Data section
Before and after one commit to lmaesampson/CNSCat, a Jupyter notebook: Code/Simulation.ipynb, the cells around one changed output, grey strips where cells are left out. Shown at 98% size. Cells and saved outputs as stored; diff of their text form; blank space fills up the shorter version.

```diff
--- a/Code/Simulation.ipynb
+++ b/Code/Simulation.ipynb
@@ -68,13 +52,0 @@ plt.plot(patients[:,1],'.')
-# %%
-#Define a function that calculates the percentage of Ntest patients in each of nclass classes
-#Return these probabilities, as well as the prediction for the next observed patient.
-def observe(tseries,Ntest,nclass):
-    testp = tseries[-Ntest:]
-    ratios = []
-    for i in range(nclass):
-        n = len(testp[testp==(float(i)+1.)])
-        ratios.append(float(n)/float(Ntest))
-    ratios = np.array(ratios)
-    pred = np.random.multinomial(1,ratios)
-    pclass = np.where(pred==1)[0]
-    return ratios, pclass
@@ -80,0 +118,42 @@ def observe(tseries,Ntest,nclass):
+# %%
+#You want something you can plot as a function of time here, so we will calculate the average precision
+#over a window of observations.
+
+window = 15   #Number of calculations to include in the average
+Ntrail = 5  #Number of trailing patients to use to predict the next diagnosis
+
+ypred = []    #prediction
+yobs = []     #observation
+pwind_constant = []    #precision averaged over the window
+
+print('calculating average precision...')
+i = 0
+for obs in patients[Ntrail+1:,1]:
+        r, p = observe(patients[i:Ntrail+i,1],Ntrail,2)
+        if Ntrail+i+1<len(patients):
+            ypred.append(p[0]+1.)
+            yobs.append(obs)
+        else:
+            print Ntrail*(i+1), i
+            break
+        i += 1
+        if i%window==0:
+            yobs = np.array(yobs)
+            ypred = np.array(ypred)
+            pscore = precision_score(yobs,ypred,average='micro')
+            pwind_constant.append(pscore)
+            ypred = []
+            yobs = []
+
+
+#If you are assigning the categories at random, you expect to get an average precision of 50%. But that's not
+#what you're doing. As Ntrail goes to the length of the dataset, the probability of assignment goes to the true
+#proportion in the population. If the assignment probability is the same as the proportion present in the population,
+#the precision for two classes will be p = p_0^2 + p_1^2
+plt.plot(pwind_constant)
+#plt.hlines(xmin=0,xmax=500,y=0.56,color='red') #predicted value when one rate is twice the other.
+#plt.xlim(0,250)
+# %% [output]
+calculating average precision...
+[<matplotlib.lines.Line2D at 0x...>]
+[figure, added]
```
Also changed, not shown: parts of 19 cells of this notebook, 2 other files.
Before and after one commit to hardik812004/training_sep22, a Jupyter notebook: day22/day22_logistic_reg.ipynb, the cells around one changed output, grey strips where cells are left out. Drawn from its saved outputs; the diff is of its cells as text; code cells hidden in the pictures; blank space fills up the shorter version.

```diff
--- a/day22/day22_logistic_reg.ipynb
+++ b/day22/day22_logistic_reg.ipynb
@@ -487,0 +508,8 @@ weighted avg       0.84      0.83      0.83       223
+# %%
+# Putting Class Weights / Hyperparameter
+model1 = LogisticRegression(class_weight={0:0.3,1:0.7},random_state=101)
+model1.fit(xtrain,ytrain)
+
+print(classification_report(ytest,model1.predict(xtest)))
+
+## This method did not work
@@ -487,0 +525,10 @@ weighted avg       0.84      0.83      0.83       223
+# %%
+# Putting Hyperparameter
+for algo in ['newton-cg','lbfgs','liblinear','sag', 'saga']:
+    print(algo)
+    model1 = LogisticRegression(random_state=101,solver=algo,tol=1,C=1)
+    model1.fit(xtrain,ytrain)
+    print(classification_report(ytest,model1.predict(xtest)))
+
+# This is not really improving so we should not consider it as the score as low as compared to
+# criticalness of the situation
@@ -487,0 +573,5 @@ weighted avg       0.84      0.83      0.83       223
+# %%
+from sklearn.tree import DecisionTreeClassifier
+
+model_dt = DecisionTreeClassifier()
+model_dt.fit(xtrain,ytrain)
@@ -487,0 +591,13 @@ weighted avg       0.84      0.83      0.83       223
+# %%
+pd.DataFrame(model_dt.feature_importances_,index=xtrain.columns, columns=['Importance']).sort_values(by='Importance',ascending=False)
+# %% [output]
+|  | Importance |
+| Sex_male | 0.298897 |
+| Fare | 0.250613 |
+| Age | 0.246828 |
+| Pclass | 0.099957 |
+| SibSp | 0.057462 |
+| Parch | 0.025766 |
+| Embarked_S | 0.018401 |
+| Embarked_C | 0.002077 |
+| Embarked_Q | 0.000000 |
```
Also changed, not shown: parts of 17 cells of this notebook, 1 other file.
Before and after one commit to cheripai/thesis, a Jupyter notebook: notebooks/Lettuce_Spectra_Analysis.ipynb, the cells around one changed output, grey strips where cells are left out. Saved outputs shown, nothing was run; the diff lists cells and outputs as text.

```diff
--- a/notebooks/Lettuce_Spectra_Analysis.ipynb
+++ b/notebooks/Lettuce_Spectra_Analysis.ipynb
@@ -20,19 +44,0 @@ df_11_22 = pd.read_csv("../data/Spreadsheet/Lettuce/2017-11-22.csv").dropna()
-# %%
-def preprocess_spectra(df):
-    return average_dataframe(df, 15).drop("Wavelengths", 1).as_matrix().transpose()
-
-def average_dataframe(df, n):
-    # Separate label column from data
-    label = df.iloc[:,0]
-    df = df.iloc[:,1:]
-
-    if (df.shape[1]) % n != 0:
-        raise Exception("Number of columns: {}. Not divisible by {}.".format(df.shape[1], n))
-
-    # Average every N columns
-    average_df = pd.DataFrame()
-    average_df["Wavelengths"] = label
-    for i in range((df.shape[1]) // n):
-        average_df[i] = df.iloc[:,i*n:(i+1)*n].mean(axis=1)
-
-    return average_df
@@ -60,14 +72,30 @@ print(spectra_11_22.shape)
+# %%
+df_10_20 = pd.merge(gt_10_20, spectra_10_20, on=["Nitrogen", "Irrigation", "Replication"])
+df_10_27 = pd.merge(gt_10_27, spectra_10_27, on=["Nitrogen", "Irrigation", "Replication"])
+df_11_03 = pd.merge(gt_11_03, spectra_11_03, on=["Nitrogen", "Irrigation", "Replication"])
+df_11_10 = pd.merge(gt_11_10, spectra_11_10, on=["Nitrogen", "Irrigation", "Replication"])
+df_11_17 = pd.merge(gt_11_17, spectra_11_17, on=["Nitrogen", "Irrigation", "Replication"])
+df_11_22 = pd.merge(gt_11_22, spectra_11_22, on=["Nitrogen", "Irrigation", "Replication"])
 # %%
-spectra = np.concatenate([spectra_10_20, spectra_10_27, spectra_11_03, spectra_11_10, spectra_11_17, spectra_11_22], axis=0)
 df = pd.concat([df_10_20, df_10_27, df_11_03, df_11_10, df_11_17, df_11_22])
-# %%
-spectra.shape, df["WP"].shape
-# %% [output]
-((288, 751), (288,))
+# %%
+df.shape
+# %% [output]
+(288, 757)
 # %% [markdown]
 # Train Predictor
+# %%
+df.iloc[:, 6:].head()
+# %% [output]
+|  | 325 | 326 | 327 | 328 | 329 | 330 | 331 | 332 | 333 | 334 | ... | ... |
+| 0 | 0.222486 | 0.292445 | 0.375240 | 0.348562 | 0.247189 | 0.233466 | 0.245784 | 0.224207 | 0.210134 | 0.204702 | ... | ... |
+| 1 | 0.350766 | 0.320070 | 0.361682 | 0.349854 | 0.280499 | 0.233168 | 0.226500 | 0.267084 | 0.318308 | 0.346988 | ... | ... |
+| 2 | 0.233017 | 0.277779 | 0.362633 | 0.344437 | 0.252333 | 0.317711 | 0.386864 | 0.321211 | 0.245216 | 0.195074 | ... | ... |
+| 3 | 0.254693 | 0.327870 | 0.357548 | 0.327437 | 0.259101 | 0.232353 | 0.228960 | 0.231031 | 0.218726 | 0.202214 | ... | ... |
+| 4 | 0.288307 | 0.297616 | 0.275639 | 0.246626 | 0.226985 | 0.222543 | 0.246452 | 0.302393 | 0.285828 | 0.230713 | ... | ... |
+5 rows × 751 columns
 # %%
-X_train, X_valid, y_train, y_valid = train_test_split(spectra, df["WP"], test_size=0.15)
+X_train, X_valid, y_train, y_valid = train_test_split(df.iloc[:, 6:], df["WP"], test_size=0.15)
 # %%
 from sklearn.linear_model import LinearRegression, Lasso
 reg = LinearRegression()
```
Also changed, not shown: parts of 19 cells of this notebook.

What to produce
Check each line of the data above for the string "shape", then report how many lines have it, with no other words.

Output for this exercise
6